[Source data]

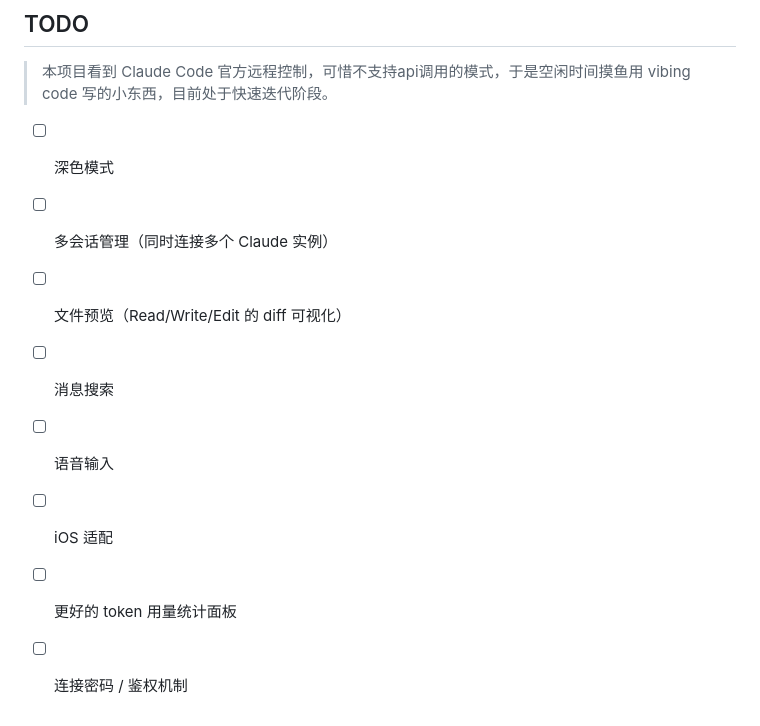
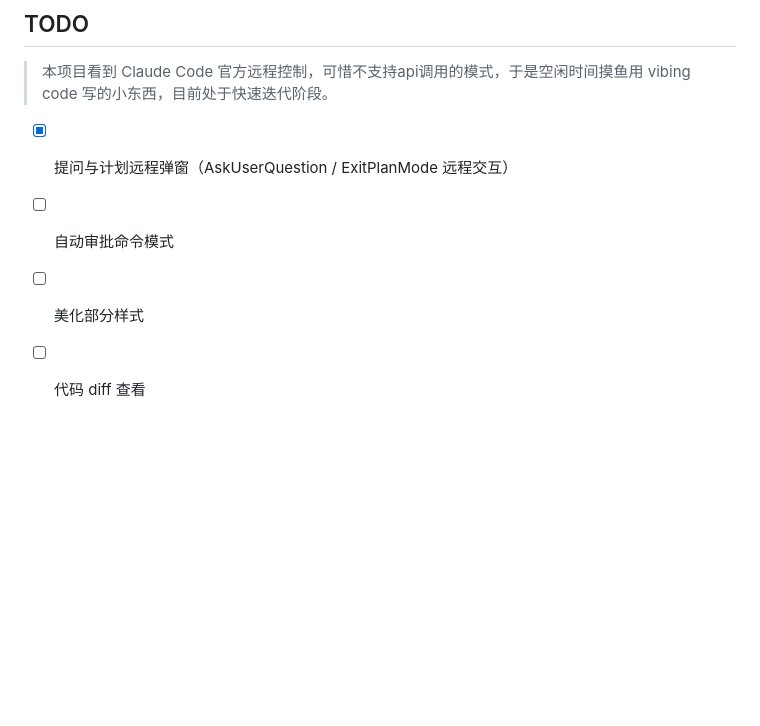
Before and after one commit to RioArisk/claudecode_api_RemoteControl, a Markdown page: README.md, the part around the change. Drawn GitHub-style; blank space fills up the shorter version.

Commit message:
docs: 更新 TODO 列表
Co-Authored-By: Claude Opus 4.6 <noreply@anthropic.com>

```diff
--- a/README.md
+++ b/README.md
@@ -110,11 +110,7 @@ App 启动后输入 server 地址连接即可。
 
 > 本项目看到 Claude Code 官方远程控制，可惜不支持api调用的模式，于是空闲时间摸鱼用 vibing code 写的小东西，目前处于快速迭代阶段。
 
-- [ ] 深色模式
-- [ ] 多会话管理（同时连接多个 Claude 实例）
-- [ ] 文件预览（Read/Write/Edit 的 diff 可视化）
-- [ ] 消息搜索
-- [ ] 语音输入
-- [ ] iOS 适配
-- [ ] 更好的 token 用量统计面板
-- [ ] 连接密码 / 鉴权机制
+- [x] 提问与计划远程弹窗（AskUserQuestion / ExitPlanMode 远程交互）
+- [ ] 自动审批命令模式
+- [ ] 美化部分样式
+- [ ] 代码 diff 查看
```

[/Source data]

■ **About this exercise**
Your task is to copy exactly, and only, the lines from the line with "Co-Authored-By: Claude Opus" through the last line of the entries, both included.

■ **Result below**
Co-Authored-By: Claude Opus 4.6 <noreply@anthropic.com>

```diff
--- a/README.md
+++ b/README.md
@@ -110,11 +110,7 @@ App 启动后输入 server 地址连接即可。
 
 > 本项目看到 Claude Code 官方远程控制，可惜不支持api调用的模式，于是空闲时间摸鱼用 vibing code 写的小东西，目前处于快速迭代阶段。
 
-- [ ] 深色模式
-- [ ] 多会话管理（同时连接多个 Claude 实例）
-- [ ] 文件预览（Read/Write/Edit 的 diff 可视化）
-- [ ] 消息搜索
-- [ ] 语音输入
-- [ ] iOS 适配
-- [ ] 更好的 token 用量统计面板
-- [ ] 连接密码 / 鉴权机制
+- [x] 提问与计划远程弹窗（AskUserQuestion / ExitPlanMode 远程交互）
+- [ ] 自动审批命令模式
+- [ ] 美化部分样式
+- [ ] 代码 diff 查看
```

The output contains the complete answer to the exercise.